(Beginning of Entries provided)

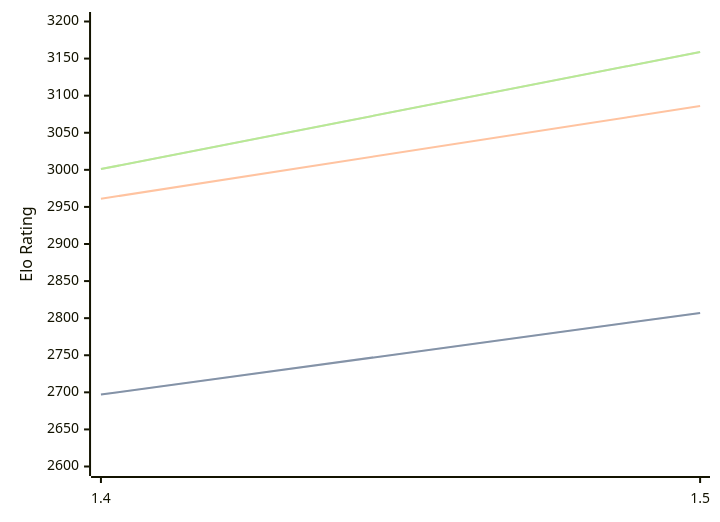
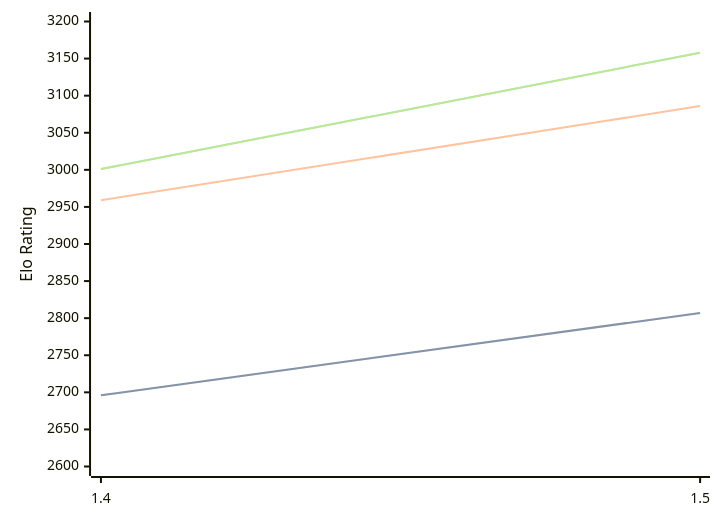
The diagram in engines/Yakka.md (computer-chess-index/cci), drawn with Mermaid before and after one commit. The commit also changed other lines of this file, not shown here.

Commit message:
Update CCI Ratings (ELO VLTC) - 2026-02-18

````diff
--- a/engines/Yakka.md
+++ b/engines/Yakka.md
@@ -33,11 +33,11 @@
 ```mermaid
 %%{init: {"theme":"base","themeVariables":{"seriesColors:['#a3a3a3','#222221','#faa371']}}}%%
 xychart-beta
   x-axis ["1.4", "1.5"]
   y-axis "Elo Rating" 2600 --> 3200
-  line "STC (8.0+0.08s)" [2697, 2807]
-  line "STC (8.0+0.08s)" [2697, 2807]
-  line "LTC (60.0+0.60s)" [2961, 3086]
-  line "VLTC (2m24s+1.12s)" [3001, 3159]
-  line "VLTC (2m24s+1.12s)" [3001, 3159]
+  line "STC (8.0+0.08s)" [2696, 2807]
+  line "STC (8.0+0.08s)" [2696, 2807]
+  line "LTC (60.0+0.60s)" [2959, 3086]
+  line "VLTC (2m24s+1.12s)" [3001, 3158]
+  line "VLTC (2m24s+1.12s)" [3001, 3158]
 ```
````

(End of Entries provided)

# Your goal
Leaving aside the pictures, copy the listing above exactly.

# Answer below
The diagram in engines/Yakka.md (computer-chess-index/cci), drawn with Mermaid before and after one commit. The commit also changed other lines of this file, not shown here.

Commit message:
Update CCI Ratings (ELO VLTC) - 2026-02-18

````diff
--- a/engines/Yakka.md
+++ b/engines/Yakka.md
@@ -33,11 +33,11 @@
 ```mermaid
 %%{init: {"theme":"base","themeVariables":{"seriesColors:['#a3a3a3','#222221','#faa371']}}}%%
 xychart-beta
   x-axis ["1.4", "1.5"]
   y-axis "Elo Rating" 2600 --> 3200
-  line "STC (8.0+0.08s)" [2697, 2807]
-  line "STC (8.0+0.08s)" [2697, 2807]
-  line "LTC (60.0+0.60s)" [2961, 3086]
-  line "VLTC (2m24s+1.12s)" [3001, 3159]
-  line "VLTC (2m24s+1.12s)" [3001, 3159]
+  line "STC (8.0+0.08s)" [2696, 2807]
+  line "STC (8.0+0.08s)" [2696, 2807]
+  line "LTC (60.0+0.60s)" [2959, 3086]
+  line "VLTC (2m24s+1.12s)" [3001, 3158]
+  line "VLTC (2m24s+1.12s)" [3001, 3158]
 ```
````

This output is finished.